Observing how people make investment decisions has been part of my life since 1975. Over that time the “gospel” of long term investing has been preached consistently, yet just like the messages in other preachings, many go their own way with suboptimal or disastrous results. In his post entitled“Investors Behaving Badly” colleague Russ Thornton shares the results of the most recent Dalbar study of “investor” results and how that differs from “investment results”; a difference of over 6% PER YEAR over 20 years. During this time the study points out the average holding period is 3 years. It’s important to keep in mind, that the average is just that, the average. What this means to me is, for every investor that held for 20 years, there must be a whole lot of folks that are into short term trading and bring the average to what it is.
Just like a sailor needs to adjust the sails for a change in the wind, being a long-term investor does not mean that you shouldn’t ever adjust your portfolio to align it with your current objectives, or get rid of an obviously poor performer. Yet, if you need to change everything frequently there may be an issue with your investment selection methodology.
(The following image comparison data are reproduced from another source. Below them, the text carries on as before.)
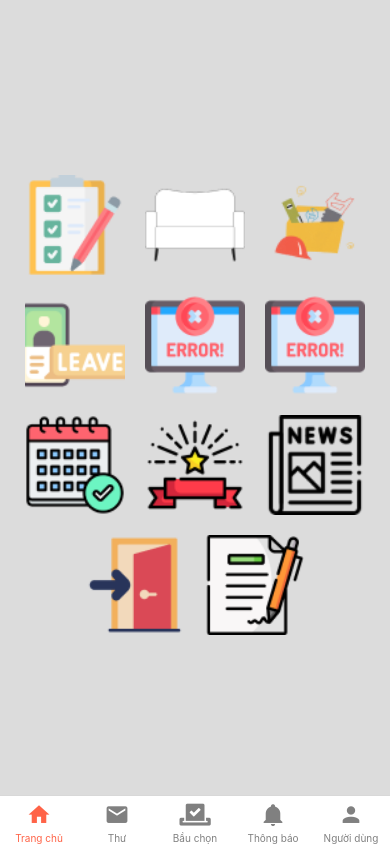
Repository: diepdung02/AppPTC
Page: /Home
These files come from the project's save history. The page is drawn as it stood at one moment and after a run of saves; the edit follows.
The browser window is 390 px wide. The pictures show the whole page.
The page's requests for data from a server got no answer. The app was drawn by React Native's web renderer in a window 390 px wide. The project was rebuilt for these pictures with package versions that can differ from the ones it lists, and the page was loaded fresh each time. No one was signed in, and anything a server would have sent is missing. Also part of the build but not shown: screen/home/MailScreen.tsx, screen/home/NotificationScreen.tsx, screen/home/UserScreen.tsx, screen/home/VoteScreen.tsx.

Above is the page before, as saved 2024-06-30 15:22:03.

After the next 2 saves:
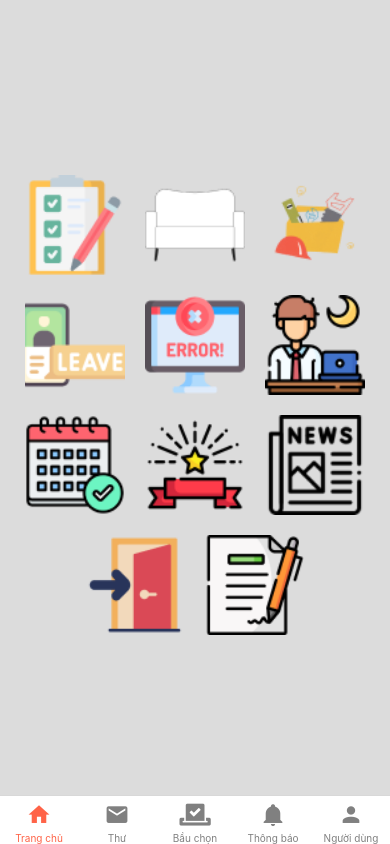
The 2 saves are shown as one change because they came seconds apart.
The last was saved 33 s later.
--- a/screen/home/HomeScreen.tsx
+++ b/screen/home/HomeScreen.tsx
@@ -53,7 +53,7 @@ const HomeScreen: React.FC = () => {
           <Image source={require('../../assets/Error.png')} style={styles.icon} />
         </TouchableOpacity>
         <TouchableOpacity onPress={() => handleIconPress('error')}>
-          <Image source={require('../../assets/Error.png')} style={styles.icon} />
+          <Image source={require('../../assets/ot request.png')} style={styles.icon} />
         </TouchableOpacity>
         <TouchableOpacity onPress={() => handleIconPress('group')}>
           <Image source={require('../../assets/Group 23.png')} style={styles.icon} />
The other issue is fear. I’m reminded of a piece we put on the blog about a year ago entitled “Scary Times”. There is no question that the emotion of fear will often cause people to make decisions that don’t have favorable results. It seems like having a long- term strategy is so easy to do. Why doesn’t everyone adhere to it? As business philosopher, writer and speakerJim Rohn often quipped “The reason that people don’t do the easy things they can do to make them successful is because it is also easy not to”. It is easy to sit in cash on the sidelines, easy to move the money to something else that looks better “today” and a whole host of other emotional reasons that will offer temporary comfort OR exhilaration. Successful investing is not a game, but a process that if followed carefully and diligently leads to a high probability of success. Objective advice and guidance can often make the difference.